Off Schedule With Other School Systems
One major conflict a family attending year-round school would face is that it is not a very popular practice in most of the country. This can make trying to coordinate with friends and family in other school systems a challenge. Even colleges have fall and spring sessions with an option to take classes during the summer. Those families with children on completely different school schedules would find it difficult to make plans.
Unfortunately, not every school is new or has even been built recently. Some of these older school buildings are not even equipped with air conditioning. A year-round school schedule would be nearly impossible to maintain during the summer if there are any affected schools without air conditioning and adding air conditioning is a very expensive addition to a school.
Some older students rely on getting a summer job to save up some extra money. Without a long summer break, it would be impossible to get a job for just during three week breaks.
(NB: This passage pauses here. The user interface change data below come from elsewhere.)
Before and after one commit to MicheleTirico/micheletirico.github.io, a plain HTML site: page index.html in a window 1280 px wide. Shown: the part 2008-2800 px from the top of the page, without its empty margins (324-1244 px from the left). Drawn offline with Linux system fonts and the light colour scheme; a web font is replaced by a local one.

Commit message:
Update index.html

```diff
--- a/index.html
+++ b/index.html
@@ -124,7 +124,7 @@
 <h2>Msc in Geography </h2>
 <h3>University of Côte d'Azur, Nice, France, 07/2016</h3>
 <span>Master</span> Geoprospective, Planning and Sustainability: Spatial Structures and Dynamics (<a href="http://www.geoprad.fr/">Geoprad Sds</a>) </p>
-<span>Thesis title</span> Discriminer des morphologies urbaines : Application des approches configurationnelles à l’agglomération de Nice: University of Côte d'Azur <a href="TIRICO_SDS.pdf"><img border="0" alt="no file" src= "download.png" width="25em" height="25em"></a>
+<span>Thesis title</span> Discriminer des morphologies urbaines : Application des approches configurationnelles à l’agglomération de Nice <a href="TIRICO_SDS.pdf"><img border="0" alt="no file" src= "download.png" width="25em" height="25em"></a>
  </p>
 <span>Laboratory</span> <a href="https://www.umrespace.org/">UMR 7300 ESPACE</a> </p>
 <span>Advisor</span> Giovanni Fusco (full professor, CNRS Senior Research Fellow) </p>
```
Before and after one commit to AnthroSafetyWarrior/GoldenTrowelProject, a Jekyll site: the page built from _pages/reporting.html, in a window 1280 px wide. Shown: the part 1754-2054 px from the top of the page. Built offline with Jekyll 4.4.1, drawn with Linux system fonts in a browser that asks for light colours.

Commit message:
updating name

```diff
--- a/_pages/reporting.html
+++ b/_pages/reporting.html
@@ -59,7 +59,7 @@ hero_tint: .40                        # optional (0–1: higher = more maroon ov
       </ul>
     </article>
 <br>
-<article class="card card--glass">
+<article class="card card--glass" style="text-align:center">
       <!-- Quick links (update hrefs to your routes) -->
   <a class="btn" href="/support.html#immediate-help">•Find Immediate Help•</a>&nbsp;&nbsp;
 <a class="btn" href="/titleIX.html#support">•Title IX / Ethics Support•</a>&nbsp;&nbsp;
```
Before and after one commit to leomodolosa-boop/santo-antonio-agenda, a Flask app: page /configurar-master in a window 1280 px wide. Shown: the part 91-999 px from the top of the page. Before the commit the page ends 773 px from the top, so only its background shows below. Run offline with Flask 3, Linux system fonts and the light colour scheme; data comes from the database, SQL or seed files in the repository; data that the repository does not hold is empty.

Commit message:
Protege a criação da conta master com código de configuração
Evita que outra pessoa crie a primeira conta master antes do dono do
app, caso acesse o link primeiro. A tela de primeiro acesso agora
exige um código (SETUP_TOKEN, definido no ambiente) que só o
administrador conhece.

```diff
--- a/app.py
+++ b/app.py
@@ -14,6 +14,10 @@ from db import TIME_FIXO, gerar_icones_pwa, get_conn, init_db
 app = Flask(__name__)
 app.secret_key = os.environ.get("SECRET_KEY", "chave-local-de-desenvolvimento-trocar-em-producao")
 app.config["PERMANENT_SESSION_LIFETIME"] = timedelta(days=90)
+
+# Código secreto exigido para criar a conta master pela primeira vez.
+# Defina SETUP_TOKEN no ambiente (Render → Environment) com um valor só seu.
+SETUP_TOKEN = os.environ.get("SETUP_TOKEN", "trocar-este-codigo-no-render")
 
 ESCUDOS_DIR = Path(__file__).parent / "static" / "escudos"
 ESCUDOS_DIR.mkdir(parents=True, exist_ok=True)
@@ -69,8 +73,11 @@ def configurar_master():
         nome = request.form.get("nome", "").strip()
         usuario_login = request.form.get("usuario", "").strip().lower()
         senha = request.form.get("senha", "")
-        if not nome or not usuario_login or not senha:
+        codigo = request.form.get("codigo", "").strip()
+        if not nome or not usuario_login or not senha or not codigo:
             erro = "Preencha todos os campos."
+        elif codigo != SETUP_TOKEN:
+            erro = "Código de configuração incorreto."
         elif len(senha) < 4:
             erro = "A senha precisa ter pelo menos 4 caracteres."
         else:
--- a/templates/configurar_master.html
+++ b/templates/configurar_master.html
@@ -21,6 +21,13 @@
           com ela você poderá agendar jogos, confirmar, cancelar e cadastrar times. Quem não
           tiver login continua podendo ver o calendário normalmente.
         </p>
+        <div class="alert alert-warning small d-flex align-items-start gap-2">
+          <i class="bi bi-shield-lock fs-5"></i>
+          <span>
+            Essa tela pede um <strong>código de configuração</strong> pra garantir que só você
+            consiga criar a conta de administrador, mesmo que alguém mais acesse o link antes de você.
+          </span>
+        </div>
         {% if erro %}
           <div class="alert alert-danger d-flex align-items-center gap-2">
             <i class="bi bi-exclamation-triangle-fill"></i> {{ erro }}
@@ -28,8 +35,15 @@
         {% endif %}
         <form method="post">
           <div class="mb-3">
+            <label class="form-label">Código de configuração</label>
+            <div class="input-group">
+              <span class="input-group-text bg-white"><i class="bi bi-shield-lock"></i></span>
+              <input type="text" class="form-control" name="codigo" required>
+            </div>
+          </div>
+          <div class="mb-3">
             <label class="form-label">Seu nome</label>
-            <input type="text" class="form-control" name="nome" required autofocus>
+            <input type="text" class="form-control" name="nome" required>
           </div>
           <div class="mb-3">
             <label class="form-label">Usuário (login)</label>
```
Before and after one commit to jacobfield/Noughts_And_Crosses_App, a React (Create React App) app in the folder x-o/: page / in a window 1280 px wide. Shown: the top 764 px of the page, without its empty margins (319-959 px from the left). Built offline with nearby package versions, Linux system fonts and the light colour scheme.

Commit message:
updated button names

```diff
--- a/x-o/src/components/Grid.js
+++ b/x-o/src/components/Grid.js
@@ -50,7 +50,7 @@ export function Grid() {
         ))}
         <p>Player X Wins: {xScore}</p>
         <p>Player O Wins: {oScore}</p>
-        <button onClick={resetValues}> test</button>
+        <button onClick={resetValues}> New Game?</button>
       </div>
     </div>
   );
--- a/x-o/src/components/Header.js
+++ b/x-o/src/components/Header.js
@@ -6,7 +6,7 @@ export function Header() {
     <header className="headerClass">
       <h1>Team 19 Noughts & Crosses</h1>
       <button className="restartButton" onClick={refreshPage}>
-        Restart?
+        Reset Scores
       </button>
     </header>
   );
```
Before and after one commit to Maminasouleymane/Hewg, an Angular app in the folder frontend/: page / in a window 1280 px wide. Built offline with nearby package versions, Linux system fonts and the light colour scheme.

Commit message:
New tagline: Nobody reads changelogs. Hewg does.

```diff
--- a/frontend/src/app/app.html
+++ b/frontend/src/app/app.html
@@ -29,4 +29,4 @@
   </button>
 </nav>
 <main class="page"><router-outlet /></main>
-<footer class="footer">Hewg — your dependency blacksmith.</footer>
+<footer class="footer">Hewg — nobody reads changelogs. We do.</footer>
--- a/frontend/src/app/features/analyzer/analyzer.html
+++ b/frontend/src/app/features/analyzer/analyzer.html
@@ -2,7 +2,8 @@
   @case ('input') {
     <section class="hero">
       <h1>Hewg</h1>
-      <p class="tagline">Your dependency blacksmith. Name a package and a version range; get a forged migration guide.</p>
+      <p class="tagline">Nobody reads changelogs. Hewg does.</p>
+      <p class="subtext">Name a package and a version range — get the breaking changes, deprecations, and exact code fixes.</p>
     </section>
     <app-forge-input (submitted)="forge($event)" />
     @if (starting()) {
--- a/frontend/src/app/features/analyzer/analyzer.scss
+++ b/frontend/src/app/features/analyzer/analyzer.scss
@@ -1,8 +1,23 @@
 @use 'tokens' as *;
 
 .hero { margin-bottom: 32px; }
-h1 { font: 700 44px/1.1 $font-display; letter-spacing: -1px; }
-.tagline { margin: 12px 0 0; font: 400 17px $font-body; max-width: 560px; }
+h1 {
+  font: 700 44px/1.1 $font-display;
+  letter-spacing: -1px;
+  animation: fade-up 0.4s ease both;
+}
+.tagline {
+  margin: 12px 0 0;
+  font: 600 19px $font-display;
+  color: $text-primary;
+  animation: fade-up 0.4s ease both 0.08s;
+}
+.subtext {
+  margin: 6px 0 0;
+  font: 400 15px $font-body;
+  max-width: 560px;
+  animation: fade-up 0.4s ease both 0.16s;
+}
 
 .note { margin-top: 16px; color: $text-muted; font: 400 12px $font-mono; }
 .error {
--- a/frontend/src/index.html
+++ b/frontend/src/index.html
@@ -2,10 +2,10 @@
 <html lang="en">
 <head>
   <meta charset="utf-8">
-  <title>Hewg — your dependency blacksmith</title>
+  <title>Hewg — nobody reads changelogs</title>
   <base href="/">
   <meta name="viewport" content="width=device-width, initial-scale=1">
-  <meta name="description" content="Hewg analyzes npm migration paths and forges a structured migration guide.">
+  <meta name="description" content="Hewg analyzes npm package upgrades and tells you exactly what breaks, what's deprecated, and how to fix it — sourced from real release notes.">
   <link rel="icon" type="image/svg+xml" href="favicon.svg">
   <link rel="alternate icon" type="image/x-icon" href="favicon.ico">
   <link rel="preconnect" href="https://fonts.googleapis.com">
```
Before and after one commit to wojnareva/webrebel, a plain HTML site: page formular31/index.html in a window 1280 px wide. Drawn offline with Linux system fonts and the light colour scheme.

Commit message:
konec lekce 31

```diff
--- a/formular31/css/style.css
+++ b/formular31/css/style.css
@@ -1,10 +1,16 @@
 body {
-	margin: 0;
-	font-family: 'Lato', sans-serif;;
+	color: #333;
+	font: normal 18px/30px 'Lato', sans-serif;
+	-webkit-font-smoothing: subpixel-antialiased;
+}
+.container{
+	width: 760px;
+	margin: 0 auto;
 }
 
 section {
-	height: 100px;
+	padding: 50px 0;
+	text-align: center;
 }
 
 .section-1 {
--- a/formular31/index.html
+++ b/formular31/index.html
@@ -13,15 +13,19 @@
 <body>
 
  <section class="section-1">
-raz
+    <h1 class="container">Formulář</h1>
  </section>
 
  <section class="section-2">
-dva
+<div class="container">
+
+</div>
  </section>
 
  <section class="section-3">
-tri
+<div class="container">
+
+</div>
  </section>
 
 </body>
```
The student is then left with the choice of either not getting any job or trying to juggle a part-time job during the school year. Neither of those options is a very convenient for most students.
Goodbye Summer Camps?
There are many wonderful summer camps for children that would be in danger of disappearing were schools to turn to year-round schooling. These camp provide many opportunities that are usually out of reach to children during the school year.
Studies have been inconclusive as to which school schedule is most beneficial to students. Year-round schooling continues to be a controversial subject that parents and educators will probably never all agree on because each person’s perspective will affect whether the pros outweigh the cons.